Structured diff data
*** Begin section ***
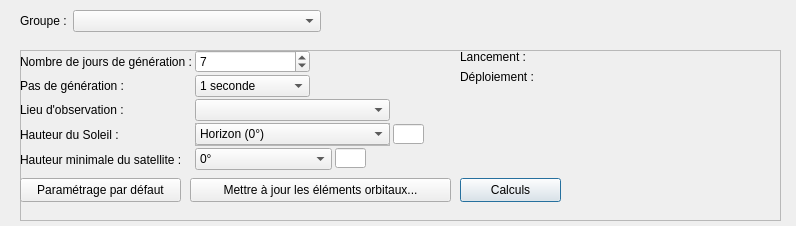
Old version of the form src/interface/onglets/previsions/calculsstarlink.ui in the repository mconsidine/previsat_archive.
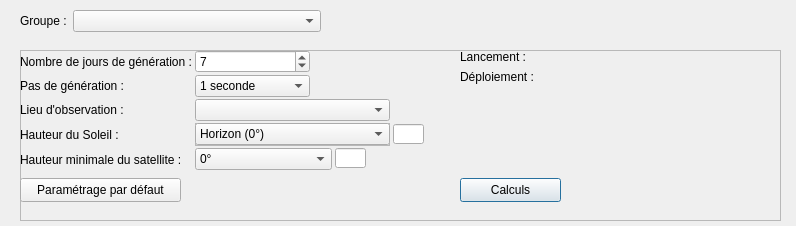
New version of the form.

What changed in the file:
```diff
--- a/src/interface/onglets/previsions/calculsstarlink.ui
+++ b/src/interface/onglets/previsions/calculsstarlink.ui
@@ -559,19 +559,6 @@
      </item>
     </layout>
    </widget>
-   <widget class="QPushButton" name="majElementsOrbitaux">
-    <property name="geometry">
-     <rect>
-      <x>170</x>
-      <y>128</y>
-      <width>261</width>
-      <height>24</height>
-     </rect>
-    </property>
-    <property name="text">
-     <string>Mettre à jour les éléments orbitaux...</string>
-    </property>
-   </widget>
   </widget>
  </widget>
  <resources/>
```
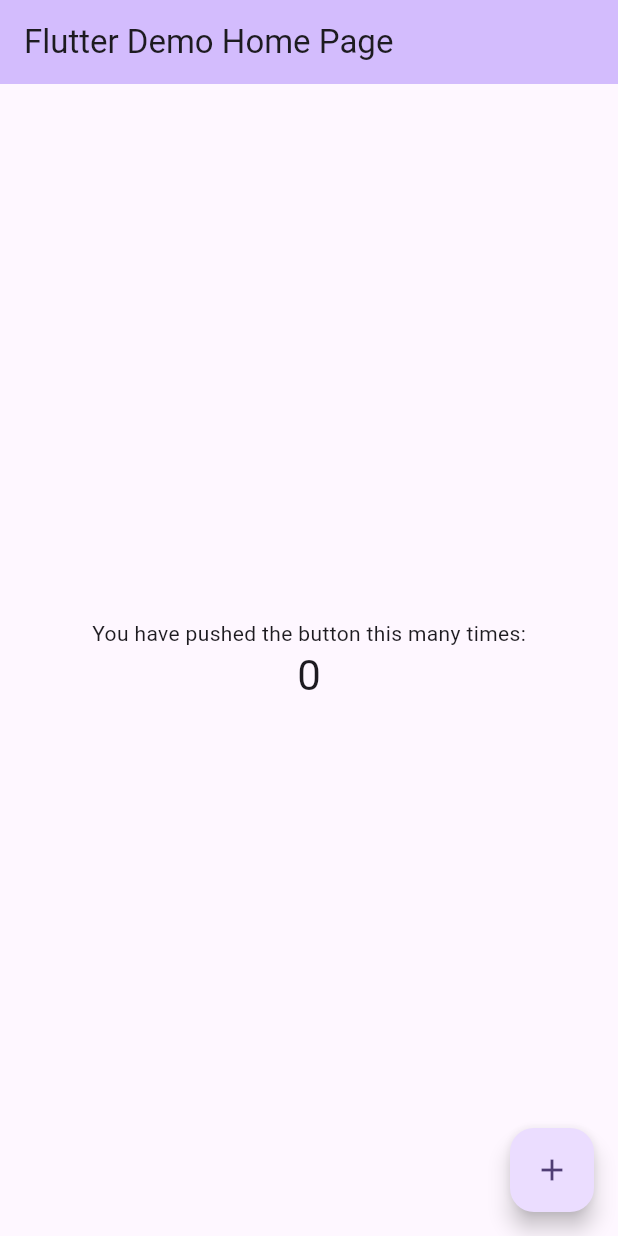
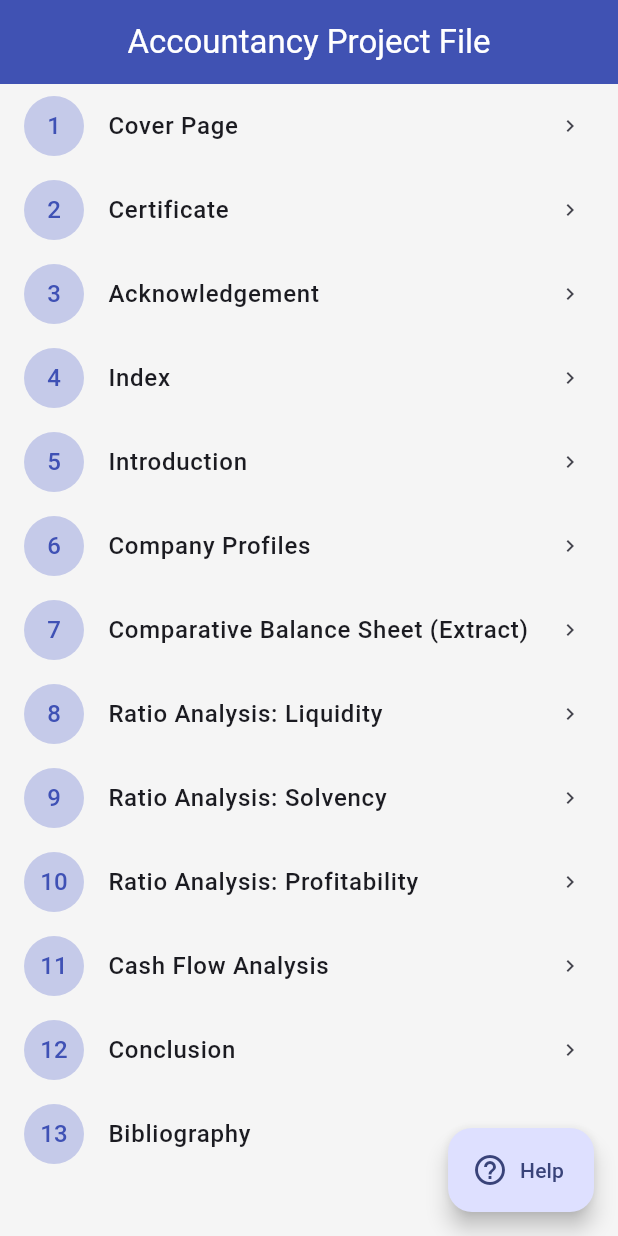
Before and after one commit to could-ai/019ba1f2-a987-7efd-bad6-1e498f18fbd6, a Flutter app: the screen it shows after launch, on a phone screen of 412 x 824 dp. Run offline on Flutter 3.47's test engine with Material 3 defaults, Android fonts, the phone set to English and light mode, and no system bars.

Commit message:
Created project data structure containing the full content for the Class 12 Accountancy project (Jio vs Airtel).; Replaced main.dart with a Project Viewer app that displays the Accountancy project content in a structured, navigable format.

```diff
--- /dev/null
+++ b/usr/lib/data/project_data.dart
@@ -0,0 +1,221 @@
+class ProjectSection {
+  final String title;
+  final String content;
+  final bool isTable;
+  final Map<String, List<String>>? tableData;
+
+  ProjectSection({
+    required this.title,
+    required this.content,
+    this.isTable = false,
+    this.tableData,
+  });
+}
+
+class ProjectData {
+  static final List<ProjectSection> sections = [
+    ProjectSection(
+      title: "Cover Page",
+      content: """
+ACCOUNTANCY PROJECT WORK
+Class XII (2024-25)
+
+TOPIC:
+1. Comprehensive Project: Cash Flow Statement & Ratio Analysis
+2. Specific Project: Comparative Analysis of Reliance Jio vs Bharti Airtel
+
+Submitted to:
+[Teacher's Name]
+
+Submitted by:
+[Your Name]
+Class: XII - Commerce
+Roll No: [Your Roll No]
+""",
+    ),
+    ProjectSection(
+      title: "Certificate",
+      content: """
+CERTIFICATE
+
+This is to certify that [Your Name] of Class XII, Roll No. [Your Roll No], has successfully completed the Accountancy Project on "Cash Flow Statement, Accounting Ratios and Comparative Analysis of Jio vs Airtel" under my guidance and supervision during the academic year 2024-25.
+
+The project is comprehensive and original. The calculations and analysis presented in this file are authentic to the best of my knowledge.
+
+
+________________________
+Signature of Teacher
+
+________________________
+Signature of External Examiner
+""",
+    ),
+    ProjectSection(
+      title: "Acknowledgement",
+      content: """
+ACKNOWLEDGEMENT
+
+I would like to express my special thanks of gratitude to my teacher [Teacher's Name] as well as our principal [Principal's Name] who gave me the golden opportunity to do this wonderful project on the topic "Cash Flow Statement & Ratio Analysis", which also helped me in doing a lot of Research and I came to know about so many new things.
+
+I am really thankful to them. Secondly, I would also like to thank my parents and friends who helped me a lot in finalizing this project within the limited time frame.
+""",
+    ),
+    ProjectSection(
+      title: "Index",
+      content: """
+INDEX
+
+1. Introduction to Accountancy Project
+2. Company Profile: Reliance Jio
+3. Company Profile: Bharti Airtel
+4. Objective of the Study
+5. Accounting Ratios: Theory
+6. Ratio Analysis: Jio vs Airtel (Calculations)
+7. Cash Flow Statement: Theory
+8. Cash Flow Analysis: Jio vs Airtel
+9. Comparative Financial Statement
+10. Conclusion
+11. Bibliography
+""",
+    ),
+    ProjectSection(
+      title: "Introduction",
+      content: """
+INTRODUCTION
+
+Financial Statement Analysis is the process of reviewing and analyzing a company's financial statements to make better economic decisions. These statements include the Income Statement, Balance Sheet, Statement of Cash Flows, and a Statement of Changes in Equity.
+
+In this project, we focus on two key tools of analysis:
+1. Accounting Ratios: These are mathematical comparisons of financial accounts or categories. They help in assessing the profitability, liquidity, efficiency, and solvency of a company.
+2. Cash Flow Statement: This statement shows the inflow and outflow of cash and cash equivalents from operating, investing, and financing activities.
+
+We will apply these tools to compare two telecommunication giants in India: Reliance Jio and Bharti Airtel for the financial year 2023-24.
+""",
+    ),
+    ProjectSection(
+      title: "Company Profiles",
+      content: """
+RELIANCE JIO INFOCOMM LTD (JIO)
+Reliance Jio is an Indian telecommunications company and a subsidiary of Jio Platforms, headquartered in Navi Mumbai, Maharashtra. It operates a national LTE network with coverage across all 22 telecom circles.
+- Subscribers (2024): ~46.5 Crore
+- ARPU: ₹245
+- Key Strategy: Aggressive pricing, digital ecosystem.
+
+BHARTI AIRTEL LIMITED (AIRTEL)
+Bharti Airtel Limited is an Indian multinational telecommunications services company based in New Delhi. It operates in 18 countries across South Asia and Africa.
+- Subscribers (2024): ~38.5 Crore
+- ARPU: ₹206
+- Key Strategy: Premium customers, quality network, B2B focus.
+""",
+    ),
+    ProjectSection(
+      title: "Comparative Balance Sheet (Extract)",
+      content: "Figures in Crores (₹) for FY 2023-24 (Hypothetical/Representative Data for Project)",
+      isTable: true,
+      tableData: {
+        "Particulars": ["Share Capital", "Reserves & Surplus", "Long Term Borrowings", "Trade Payables", "Fixed Assets", "Current Assets"],
+        "Jio (2024)": ["15,000", "45,000", "30,000", "10,000", "80,000", "20,000"],
+        "Airtel (2024)": ["12,000", "38,000", "35,000", "15,000", "75,000", "25,000"],
+      },
+    ),
+    ProjectSection(
+      title: "Ratio Analysis: Liquidity",
+      content: """
+1. CURRENT RATIO
+Formula: Current Assets / Current Liabilities
+
+Reliance Jio:
+Current Assets = ₹20,000 Cr
+Current Liabilities = ₹10,000 Cr
+Ratio = 20,000 / 10,000 = 2:1
+Interpretation: Jio has a strong liquidity position, ideal 2:1.
+
+Bharti Airtel:
+Current Assets = ₹25,000 Cr
+Current Liabilities = ₹15,000 Cr
+Ratio = 25,000 / 15,000 = 1.67:1
+Interpretation: Airtel has decent liquidity but slightly lower than Jio.
+""",
+    ),
+    ProjectSection(
+      title: "Ratio Analysis: Solvency",
+      content: """
+2. DEBT TO EQUITY RATIO
+Formula: Debt / Equity
+
+Reliance Jio:
+Debt (Long Term) = ₹30,000 Cr
+Equity (Share Cap + Reserves) = ₹60,000 Cr
+Ratio = 30,000 / 60,000 = 0.5:1
+Interpretation: Low financial risk.
+
+Bharti Airtel:
+Debt (Long Term) = ₹35,000 Cr
+Equity = ₹50,000 Cr
+Ratio = 35,000 / 50,000 = 0.7:1
+Interpretation: Higher leverage than Jio, but still safe.
+""",
+    ),
+    ProjectSection(
+      title: "Ratio Analysis: Profitability",
+      content: """
+3. NET PROFIT RATIO
+Formula: (Net Profit / Revenue) * 100
+
+Reliance Jio:
+Net Profit = ₹12,000 Cr (Approx)
+Revenue = ₹1,00,000 Cr (Approx)
+Ratio = 12%
+
+Bharti Airtel:
+Net Profit = ₹8,000 Cr (Approx)
+Revenue = ₹90,000 Cr (Approx)
+Ratio = 8.8%
+
+Conclusion: Jio shows better profitability margins compared to Airtel in this period.
+""",
+    ),
+    ProjectSection(
+      title: "Cash Flow Analysis",
+      content: """
+CASH FLOW STATEMENT ANALYSIS (2023-24)
+
+Operating Activities:
+Both companies show positive cash flow from operations, indicating healthy core business performance. Jio's operating cash flow is higher due to a larger subscriber base and higher ARPU (₹245 vs ₹206).
+
+Investing Activities:
+Both companies have significant negative cash flow in investing activities. This is due to heavy capital expenditure (Capex) on 5G infrastructure rollout across India.
+
+Financing Activities:
+Airtel shows higher activity in financing to service its debt obligations, whereas Jio has been deleveraging in recent years.
+""",
+    ),
+    ProjectSection(
+      title: "Conclusion",
+      content: """
+CONCLUSION
+
+Based on the comparative analysis of Reliance Jio and Bharti Airtel for the year 2023-24:
+
+1. Market Share: Jio leads with a larger subscriber base (46.5 Cr vs 38.5 Cr).
+2. Profitability: Jio has a higher Net Profit Ratio and ARPU, indicating better operational efficiency.
+3. Liquidity: Jio maintains a better Current Ratio (2:1) compared to Airtel (1.67:1).
+4. Solvency: Jio has a lower Debt-Equity ratio, making it less risky for investors compared to Airtel.
+
+However, Airtel has shown significant improvement in ARPU growth (18% YoY) and is focusing on high-value customers. Both companies are strong, but financially, Jio appears slightly more robust in the current fiscal year.
+""",
+    ),
+    ProjectSection(
+      title: "Bibliography",
+      content: """
+BIBLIOGRAPHY
+
+1. NCERT Accountancy Textbook Class XII
+2. Annual Reports 2023-24: Reliance Industries Ltd & Bharti Airtel Ltd
+3. www.moneycontrol.com
+4. www.bseindia.com
+5. Business Standard & Economic Times Articles
+""",
+    ),
+  ];
+}
--- a/usr/lib/main.dart
+++ b/usr/lib/main.dart
@@ -1,123 +1,161 @@
 import 'package:flutter/material.dart';
+import 'data/project_data.dart';
 
 void main() {
-  runApp(const MyApp());
+  runApp(const AccountancyProjectApp());
 }
 
-class MyApp extends StatelessWidget {
-  const MyApp({super.key});
+class AccountancyProjectApp extends StatelessWidget {
+  const AccountancyProjectApp({super.key});
 
-  // This widget is the root of your application.
   @override
   Widget build(BuildContext context) {
     return MaterialApp(
-      title: 'Flutter Demo',
+      title: 'Class 12 Accountancy Project',
       debugShowCheckedModeBanner: false,
       theme: ThemeData(
-        // This is the theme of your application.
-        //
-        // TRY THIS: Try running your application with "flutter run". You'll see
-        // the application has a purple toolbar. Then, without quitting the app,
-        // try changing the seedColor in the colorScheme below to Colors.green
-        // and then invoke "hot reload" (save your changes or press the "hot
-        // reload" button in a Flutter-supported IDE, or press "r" if you used
-        // the command line to start the app).
-        //
-        // Notice that the counter didn't reset back to zero; the application
-        // state is not lost during the reload. To reset the state, use hot
-        // restart instead.
-        //
-        // This works for code too, not just values: Most code changes can be
-        // tested with just a hot reload.
-        colorScheme: ColorScheme.fromSeed(seedColor: Colors.deepPurple),
+        colorScheme: ColorScheme.fromSeed(seedColor: Colors.indigo),
+        useMaterial3: true,
+        appBarTheme: const AppBarTheme(
+          centerTitle: true,
+          elevation: 2,
+          backgroundColor: Colors.indigo,
+          foregroundColor: Colors.white,
+        ),
       ),
       initialRoute: '/',
       routes: {
-        '/': (context) => const MyHomePage(title: 'Flutter Demo Home Page'),
+        '/': (context) => const HomeScreen(),
       },
     );
   }
 }
 
-class MyHomePage extends StatefulWidget {
-  const MyHomePage({super.key, required this.title});
-
-  // This widget is the home page of your application. It is stateful, meaning
-  // that it has a State object (defined below) that contains fields that affect
-  // how it looks.
-
-  // This class is the configuration for the state. It holds the values (in this
-  // case the title) provided by the parent (in this case the App widget) and
-  // used by the build method of the State. Fields in a Widget subclass are
-  // always marked "final".
-
-  final String title;
-
-  @override
-  State<MyHomePage> createState() => _MyHomePageState();
-}
-
-class _MyHomePageState extends State<MyHomePage> {
-  int _counter = 0;
-
-  void _incrementCounter() {
-    setState(() {
-      // This call to setState tells the Flutter framework that something has
-      // changed in this State, which causes it to rerun the build method below
-      // so that the display can reflect the updated values. If we changed
-      // _counter without calling setState(), then the build method would not be
-      // called again, and so nothing would appear to happen.
-      _counter++;
-    });
-  }
+class HomeScreen extends StatelessWidget {
+  const HomeScreen({super.key});
 
   @override
   Widget build(BuildContext context) {
-    // This method is rerun every time setState is called, for instance as done
-    // by the _incrementCounter method above.
-    //
-    // The Flutter framework has been optimized to make rerunning build methods
-    // fast, so that you can just rebuild anything that needs updating rather
-    // than having to individually change instances of widgets.
     return Scaffold(
       appBar: AppBar(
-        // TRY THIS: Try changing the color here to a specific color (to
-        // Colors.amber, perhaps?) and trigger a hot reload to see the AppBar
-        // change color while the other colors stay the same.
-        backgroundColor: Theme.of(context).colorScheme.inversePrimary,
-        // Here we take the value from the MyHomePage object that was created by
-        // the App.build method, and use it to set our appbar title.
-        title: Text(widget.title),
+        title: const Text('Accountancy Project File'),
       ),
-      body: Center(
-        // Center is a layout widget. It takes a single child and positions it
-        // in the middle of the parent.
+      body: Row(
+        children: [
+          // Navigation Side Bar (for larger screens or just visual structure)
+          Expanded(
+            flex: 2,
+            child: Container(
+              color: Colors.grey.shade100,
+              child: ListView.builder(
+                itemCount: ProjectData.sections.length,
+                itemBuilder: (context, index) {
+                  final section = ProjectData.sections[index];
+                  return ListTile(
+                    leading: CircleAvatar(
+                      backgroundColor: Colors.indigo.shade100,
+                      child: Text('${index + 1}', style: const TextStyle(color: Colors.indigo)),
+                    ),
+                    title: Text(section.title, style: const TextStyle(fontWeight: FontWeight.w500)),
+                    trailing: const Icon(Icons.chevron_right, size: 16),
+                    onTap: () {
+                      Navigator.push(
+                        context,
+                        MaterialPageRoute(
+                          builder: (context) => ContentScreen(section: section),
+                        ),
+                      );
+                    },
+                  );
+                },
+              ),
+            ),
+          ),
+        ],
+      ),
+      floatingActionButton: FloatingActionButton.extended(
+        onPressed: () {
+          // Show a dialog about how to use this
+          showDialog(
+            context: context,
+            builder: (context) => AlertDialog(
+              title: const Text("How to use"),
+              content: const Text(
+                  "This app contains all the material for your 30-page project.\n\n"
+                  "1. Open each section.\n"
+                  "2. Copy the text content.\n"
+                  "3. Paste it into MS Word or write it in your project file.\n"
+                  "4. Use the tables provided for the 'Data Analysis' section."),
+              actions: [TextButton(onPressed: () => Navigator.pop(context), child: const Text("OK"))],
+            ),
+          );
+        },
+        label: const Text("Help"),
+        icon: const Icon(Icons.help_outline),
+      ),
+    );
+  }
+}
+
+class ContentScreen extends StatelessWidget {
+  final ProjectSection section;
+
+  const ContentScreen({super.key, required this.section});
+
+  @override
+  Widget build(BuildContext context) {
+    return Scaffold(
+      appBar: AppBar(
+        title: Text(section.title),
+      ),
+      body: SingleChildScrollView(
+        padding: const EdgeInsets.all(24.0),
         child: Column(
-          // Column is also a layout widget. It takes a list of children and
-          // arranges them vertically. By default, it sizes itself to fit its
-          // children horizontally, and tries to be as tall as its parent.
-          //
-          // Column has various properties to control how it sizes itself and
-          // how it positions its children. Here we use mainAxisAlignment to
-          // center the children vertically; the main axis here is the vertical
-          // axis because Columns are vertical (the cross axis would be
-          // horizontal).
-          //
-          // TRY THIS: Invoke "debug painting" (choose the "Toggle Debug Paint"
-          // action in the IDE, or press "p" in the console), to see the
-          // wireframe for each widget.
-          mainAxisAlignment: MainAxisAlignment.center,
-          children: <Widget>[
-            const Text('You have pushed the button this many times:'),
-            Text('$_counter', style: Theme.of(context).textTheme.headlineMedium),
+          crossAxisAlignment: CrossAxisAlignment.start,
+          children: [
+            if (section.isTable && section.tableData != null)
+              _buildTable(section.tableData!)
+            else
+              Text(
+                section.content,
+                style: const TextStyle(fontSize: 16, height: 1.6),
+              ),
+            const SizedBox(height: 40),
+            Center(
+              child: Text(
+                "- End of ${section.title} -",
+                style: TextStyle(color: Colors.grey.shade400, fontStyle: FontStyle.italic),
+              ),
+            ),
           ],
         ),
       ),
-      floatingActionButton: FloatingActionButton(
-        onPressed: _incrementCounter,
-        tooltip: 'Increment',
-        child: const Icon(Icons.add),
-      ), // This trailing comma makes auto-formatting nicer for build methods.
+    );
+  }
+
+  Widget _buildTable(Map<String, List<String>> data) {
+    // Extract headers and rows
+    final headers = data.keys.toList();
+    final rowCount = data.values.first.length;
+
+    return SingleChildScrollView(
+      scrollDirection: Axis.horizontal,
+      child: DataTable(
+        border: TableBorder.all(color: Colors.grey.shade300),
+        headingRowColor: MaterialStateProperty.all(Colors.indigo.shade50),
+        columns: [
+          const DataColumn(label: Text('Particulars', style: TextStyle(fontWeight: FontWeight.bold))),
+          const DataColumn(label: Text('Jio (2024)', style: TextStyle(fontWeight: FontWeight.bold))),
+          const DataColumn(label: Text('Airtel (2024)', style: TextStyle(fontWeight: FontWeight.bold))),
+        ],
+        rows: List.generate(rowCount, (index) {
+          return DataRow(cells: [
+            DataCell(Text(data['Particulars']![index])),
+            DataCell(Text(data['Jio (2024)']![index])),
+            DataCell(Text(data['Airtel (2024)']![index])),
+          ]);
+        }),
+      ),
     );
   }
 }
```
*** End section ***
### What the task requires
Lines holding "style": give how many there are in the entries above, and nothing more.

### Your response
8